-- PROBLEM DETAILS --
Here are some records; copy every line that holds the word "which".

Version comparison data
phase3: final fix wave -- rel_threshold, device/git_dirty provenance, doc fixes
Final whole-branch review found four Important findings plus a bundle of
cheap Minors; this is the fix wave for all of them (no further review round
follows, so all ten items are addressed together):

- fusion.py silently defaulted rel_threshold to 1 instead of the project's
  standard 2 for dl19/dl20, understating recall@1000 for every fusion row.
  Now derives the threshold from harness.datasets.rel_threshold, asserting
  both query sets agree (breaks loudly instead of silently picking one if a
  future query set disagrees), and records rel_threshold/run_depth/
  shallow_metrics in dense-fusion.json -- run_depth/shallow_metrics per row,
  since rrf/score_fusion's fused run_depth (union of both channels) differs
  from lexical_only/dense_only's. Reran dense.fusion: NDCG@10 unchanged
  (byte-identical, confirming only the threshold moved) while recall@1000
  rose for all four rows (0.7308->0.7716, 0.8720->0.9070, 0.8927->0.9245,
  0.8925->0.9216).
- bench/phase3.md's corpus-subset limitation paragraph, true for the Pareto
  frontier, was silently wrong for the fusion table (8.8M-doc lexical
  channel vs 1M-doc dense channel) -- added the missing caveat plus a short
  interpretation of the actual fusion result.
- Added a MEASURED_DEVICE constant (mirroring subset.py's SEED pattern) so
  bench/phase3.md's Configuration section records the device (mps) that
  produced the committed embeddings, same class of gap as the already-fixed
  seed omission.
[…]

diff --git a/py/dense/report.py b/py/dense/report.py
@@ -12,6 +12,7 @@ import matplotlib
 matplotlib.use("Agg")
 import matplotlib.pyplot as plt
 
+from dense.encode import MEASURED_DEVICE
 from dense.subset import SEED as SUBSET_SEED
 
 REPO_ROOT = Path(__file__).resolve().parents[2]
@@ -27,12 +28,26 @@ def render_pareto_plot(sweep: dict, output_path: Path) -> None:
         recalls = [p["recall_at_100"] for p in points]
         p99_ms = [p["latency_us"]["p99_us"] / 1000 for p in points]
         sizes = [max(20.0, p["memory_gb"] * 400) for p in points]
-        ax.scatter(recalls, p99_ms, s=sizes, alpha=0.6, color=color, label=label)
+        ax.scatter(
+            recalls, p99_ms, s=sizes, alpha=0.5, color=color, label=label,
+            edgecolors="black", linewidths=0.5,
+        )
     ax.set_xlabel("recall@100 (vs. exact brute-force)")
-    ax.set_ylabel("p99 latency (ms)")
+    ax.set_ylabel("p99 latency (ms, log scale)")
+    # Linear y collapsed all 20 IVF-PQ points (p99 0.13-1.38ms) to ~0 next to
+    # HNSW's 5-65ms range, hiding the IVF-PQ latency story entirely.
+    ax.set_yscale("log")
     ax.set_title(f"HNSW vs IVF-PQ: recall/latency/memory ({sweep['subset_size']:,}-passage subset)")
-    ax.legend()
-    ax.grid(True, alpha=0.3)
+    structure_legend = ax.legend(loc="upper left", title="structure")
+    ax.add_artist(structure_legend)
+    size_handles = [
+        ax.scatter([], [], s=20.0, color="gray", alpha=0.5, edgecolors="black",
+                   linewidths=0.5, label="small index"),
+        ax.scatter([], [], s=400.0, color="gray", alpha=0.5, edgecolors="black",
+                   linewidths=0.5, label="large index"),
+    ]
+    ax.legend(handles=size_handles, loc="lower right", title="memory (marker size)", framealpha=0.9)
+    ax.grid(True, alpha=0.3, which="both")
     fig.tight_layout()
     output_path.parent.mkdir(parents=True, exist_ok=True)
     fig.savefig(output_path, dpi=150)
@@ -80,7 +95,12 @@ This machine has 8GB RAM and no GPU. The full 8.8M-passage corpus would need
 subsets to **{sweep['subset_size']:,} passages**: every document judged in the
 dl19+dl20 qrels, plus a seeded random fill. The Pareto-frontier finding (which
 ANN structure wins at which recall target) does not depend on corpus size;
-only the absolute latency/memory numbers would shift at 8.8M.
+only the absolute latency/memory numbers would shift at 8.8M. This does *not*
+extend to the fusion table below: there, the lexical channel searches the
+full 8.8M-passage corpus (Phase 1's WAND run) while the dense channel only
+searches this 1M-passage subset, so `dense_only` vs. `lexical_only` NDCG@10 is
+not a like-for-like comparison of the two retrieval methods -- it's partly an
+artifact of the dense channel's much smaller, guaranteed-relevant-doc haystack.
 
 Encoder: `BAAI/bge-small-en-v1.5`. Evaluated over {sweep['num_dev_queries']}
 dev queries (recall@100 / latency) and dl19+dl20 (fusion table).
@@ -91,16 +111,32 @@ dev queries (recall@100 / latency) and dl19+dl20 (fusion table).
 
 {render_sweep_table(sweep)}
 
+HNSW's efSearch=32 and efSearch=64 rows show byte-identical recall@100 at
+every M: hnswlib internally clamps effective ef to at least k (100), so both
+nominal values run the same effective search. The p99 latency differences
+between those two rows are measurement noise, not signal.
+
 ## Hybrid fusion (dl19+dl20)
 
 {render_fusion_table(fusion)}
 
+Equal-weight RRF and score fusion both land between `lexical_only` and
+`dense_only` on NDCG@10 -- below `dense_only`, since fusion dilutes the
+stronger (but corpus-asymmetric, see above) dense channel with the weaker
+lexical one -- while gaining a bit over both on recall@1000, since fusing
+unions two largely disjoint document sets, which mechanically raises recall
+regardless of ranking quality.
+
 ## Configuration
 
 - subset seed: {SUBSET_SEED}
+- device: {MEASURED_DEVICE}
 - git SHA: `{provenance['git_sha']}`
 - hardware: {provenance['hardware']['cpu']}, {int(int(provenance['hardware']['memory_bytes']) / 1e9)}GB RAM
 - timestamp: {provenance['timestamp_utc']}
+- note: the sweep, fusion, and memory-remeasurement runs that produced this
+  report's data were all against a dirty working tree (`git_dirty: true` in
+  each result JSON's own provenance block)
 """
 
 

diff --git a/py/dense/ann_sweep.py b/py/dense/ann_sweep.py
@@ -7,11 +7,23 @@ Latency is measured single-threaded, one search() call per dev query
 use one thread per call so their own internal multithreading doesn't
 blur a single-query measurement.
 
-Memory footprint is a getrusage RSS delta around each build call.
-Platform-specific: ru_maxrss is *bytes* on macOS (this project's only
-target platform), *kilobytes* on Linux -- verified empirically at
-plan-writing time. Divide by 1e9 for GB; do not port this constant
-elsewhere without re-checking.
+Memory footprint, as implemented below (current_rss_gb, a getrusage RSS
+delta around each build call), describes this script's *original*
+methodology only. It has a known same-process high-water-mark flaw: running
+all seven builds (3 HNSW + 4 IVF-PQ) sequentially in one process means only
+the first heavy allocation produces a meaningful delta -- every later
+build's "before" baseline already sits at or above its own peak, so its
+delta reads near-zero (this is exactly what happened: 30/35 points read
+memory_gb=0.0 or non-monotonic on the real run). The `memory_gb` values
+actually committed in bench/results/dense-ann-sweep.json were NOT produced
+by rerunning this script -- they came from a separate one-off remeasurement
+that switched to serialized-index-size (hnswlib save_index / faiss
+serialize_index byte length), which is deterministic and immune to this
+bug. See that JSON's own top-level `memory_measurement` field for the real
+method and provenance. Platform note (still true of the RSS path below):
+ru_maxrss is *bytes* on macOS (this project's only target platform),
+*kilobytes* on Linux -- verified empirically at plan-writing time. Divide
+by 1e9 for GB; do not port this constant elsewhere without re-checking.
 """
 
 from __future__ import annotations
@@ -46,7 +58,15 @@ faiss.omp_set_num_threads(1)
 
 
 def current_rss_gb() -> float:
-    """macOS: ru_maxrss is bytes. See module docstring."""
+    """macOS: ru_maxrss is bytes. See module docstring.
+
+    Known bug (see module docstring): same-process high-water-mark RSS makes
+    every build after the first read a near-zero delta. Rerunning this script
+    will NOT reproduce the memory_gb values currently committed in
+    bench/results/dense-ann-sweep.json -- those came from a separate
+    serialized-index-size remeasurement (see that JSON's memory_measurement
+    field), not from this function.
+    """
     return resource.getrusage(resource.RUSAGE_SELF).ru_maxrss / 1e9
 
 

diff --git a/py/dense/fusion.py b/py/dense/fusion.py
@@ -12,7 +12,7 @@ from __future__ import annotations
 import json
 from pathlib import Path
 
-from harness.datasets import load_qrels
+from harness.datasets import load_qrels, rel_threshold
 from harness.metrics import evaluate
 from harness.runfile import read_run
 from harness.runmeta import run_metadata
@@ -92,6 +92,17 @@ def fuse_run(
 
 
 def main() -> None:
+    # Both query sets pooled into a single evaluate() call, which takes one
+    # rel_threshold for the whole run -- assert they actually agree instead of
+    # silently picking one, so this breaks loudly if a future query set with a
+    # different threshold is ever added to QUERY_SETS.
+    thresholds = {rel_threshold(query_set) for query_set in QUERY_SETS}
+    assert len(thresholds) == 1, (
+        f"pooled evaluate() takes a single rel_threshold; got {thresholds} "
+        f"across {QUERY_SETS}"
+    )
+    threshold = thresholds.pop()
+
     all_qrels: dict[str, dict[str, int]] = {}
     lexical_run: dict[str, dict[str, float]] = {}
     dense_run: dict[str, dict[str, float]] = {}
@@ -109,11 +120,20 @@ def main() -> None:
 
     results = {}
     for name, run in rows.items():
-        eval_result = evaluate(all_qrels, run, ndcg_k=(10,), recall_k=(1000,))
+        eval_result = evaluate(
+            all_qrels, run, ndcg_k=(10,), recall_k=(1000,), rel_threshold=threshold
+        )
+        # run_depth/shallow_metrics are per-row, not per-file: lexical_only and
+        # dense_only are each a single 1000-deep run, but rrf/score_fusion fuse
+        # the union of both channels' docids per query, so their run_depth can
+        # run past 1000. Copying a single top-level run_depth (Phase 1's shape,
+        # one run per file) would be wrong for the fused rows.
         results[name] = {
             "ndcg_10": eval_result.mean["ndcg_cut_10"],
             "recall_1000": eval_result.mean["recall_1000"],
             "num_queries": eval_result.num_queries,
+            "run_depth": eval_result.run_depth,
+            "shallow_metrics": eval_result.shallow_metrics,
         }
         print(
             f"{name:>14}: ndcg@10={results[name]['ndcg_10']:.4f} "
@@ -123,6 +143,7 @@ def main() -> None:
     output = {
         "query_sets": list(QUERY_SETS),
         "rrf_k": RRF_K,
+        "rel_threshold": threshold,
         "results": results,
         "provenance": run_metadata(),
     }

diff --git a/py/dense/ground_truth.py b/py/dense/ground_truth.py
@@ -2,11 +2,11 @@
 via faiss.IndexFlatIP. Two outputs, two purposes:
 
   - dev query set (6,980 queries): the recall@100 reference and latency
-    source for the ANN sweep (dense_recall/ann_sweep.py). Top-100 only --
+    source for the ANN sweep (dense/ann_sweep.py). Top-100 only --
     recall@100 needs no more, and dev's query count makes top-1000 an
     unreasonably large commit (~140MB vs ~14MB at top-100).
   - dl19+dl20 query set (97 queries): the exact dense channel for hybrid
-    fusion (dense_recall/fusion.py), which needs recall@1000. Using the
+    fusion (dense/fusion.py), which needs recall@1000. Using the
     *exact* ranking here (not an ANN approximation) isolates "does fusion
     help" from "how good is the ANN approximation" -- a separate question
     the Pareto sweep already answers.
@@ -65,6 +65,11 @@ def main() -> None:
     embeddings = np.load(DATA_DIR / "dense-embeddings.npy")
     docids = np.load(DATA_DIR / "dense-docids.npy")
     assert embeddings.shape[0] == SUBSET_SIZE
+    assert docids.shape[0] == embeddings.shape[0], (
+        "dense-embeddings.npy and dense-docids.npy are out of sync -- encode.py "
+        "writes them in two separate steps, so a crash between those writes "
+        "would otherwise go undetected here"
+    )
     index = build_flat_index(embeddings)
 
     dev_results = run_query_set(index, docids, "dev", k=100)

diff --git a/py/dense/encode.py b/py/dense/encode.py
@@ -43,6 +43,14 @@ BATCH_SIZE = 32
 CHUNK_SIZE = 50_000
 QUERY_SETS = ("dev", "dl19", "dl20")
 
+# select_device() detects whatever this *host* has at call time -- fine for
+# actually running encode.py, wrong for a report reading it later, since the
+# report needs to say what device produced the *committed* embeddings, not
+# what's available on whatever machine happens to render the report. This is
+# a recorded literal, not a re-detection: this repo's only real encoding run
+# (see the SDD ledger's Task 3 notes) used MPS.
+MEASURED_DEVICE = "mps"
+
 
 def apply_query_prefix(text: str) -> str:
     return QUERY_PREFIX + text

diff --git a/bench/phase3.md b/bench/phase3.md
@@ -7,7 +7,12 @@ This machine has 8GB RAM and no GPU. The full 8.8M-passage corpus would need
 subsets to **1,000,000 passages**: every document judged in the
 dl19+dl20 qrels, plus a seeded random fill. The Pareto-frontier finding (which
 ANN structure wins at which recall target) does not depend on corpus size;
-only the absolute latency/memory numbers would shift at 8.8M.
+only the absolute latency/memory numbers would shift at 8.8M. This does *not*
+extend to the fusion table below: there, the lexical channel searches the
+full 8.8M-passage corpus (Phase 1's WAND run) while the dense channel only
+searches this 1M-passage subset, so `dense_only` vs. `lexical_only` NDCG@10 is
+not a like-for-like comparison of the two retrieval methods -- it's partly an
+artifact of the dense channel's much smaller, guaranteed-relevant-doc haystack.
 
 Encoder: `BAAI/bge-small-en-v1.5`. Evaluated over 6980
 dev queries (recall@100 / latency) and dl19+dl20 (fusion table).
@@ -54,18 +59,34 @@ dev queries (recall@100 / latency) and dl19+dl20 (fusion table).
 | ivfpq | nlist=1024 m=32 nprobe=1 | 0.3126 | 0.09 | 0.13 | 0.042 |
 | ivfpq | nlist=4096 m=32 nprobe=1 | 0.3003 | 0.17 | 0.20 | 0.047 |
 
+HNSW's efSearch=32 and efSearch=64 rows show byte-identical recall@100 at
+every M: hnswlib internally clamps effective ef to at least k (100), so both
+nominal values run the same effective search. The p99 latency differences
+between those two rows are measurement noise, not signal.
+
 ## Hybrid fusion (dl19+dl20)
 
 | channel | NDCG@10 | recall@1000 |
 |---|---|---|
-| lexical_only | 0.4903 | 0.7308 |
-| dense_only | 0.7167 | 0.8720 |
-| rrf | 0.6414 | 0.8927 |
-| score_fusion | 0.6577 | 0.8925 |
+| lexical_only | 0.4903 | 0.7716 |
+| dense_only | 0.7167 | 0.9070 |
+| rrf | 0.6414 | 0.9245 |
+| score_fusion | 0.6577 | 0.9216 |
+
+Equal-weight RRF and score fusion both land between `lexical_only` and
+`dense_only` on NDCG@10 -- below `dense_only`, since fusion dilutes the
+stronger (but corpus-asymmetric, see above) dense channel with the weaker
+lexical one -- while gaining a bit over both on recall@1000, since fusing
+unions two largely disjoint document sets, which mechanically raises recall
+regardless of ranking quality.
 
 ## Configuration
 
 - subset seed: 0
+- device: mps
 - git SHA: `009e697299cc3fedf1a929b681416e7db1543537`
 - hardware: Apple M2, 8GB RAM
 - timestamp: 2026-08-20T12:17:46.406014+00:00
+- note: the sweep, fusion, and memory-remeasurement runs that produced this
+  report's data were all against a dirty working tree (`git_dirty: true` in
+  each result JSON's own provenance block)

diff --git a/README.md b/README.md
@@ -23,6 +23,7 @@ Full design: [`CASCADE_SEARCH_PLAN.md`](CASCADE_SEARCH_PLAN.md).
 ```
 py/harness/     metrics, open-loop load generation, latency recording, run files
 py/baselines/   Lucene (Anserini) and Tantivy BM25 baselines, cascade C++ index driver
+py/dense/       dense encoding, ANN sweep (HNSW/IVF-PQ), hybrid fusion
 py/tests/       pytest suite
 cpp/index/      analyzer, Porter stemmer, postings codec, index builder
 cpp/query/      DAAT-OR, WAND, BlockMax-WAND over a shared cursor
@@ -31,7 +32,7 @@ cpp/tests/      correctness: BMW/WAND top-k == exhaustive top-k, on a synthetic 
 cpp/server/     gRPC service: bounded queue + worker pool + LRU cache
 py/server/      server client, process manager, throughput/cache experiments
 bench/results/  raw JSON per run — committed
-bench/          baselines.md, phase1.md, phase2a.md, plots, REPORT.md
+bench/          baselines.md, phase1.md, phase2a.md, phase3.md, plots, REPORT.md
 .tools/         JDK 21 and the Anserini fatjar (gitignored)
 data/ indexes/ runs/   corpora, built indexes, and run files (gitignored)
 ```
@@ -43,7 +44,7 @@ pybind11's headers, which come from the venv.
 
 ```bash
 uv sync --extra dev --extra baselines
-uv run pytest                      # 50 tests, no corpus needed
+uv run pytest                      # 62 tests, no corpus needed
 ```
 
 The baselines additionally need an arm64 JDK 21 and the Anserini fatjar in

-- ANSWER BOX --
+    ax.grid(True, alpha=0.3, which="both")
 dl19+dl20 qrels, plus a seeded random fill. The Pareto-frontier finding (which
 ANN structure wins at which recall target) does not depend on corpus size;
+unions two largely disjoint document sets, which mechanically raises recall
+serialize_index byte length), which is deterministic and immune to this
+    # Both query sets pooled into a single evaluate() call, which takes one
-    fusion (dense_recall/fusion.py), which needs recall@1000. Using the
+    fusion (dense/fusion.py), which needs recall@1000. Using the
 dl19+dl20 qrels, plus a seeded random fill. The Pareto-frontier finding (which
 ANN structure wins at which recall target) does not depend on corpus size;
+unions two largely disjoint document sets, which mechanically raises recall
@@ -43,7 +44,7 @@ pybind11's headers, which come from the venv.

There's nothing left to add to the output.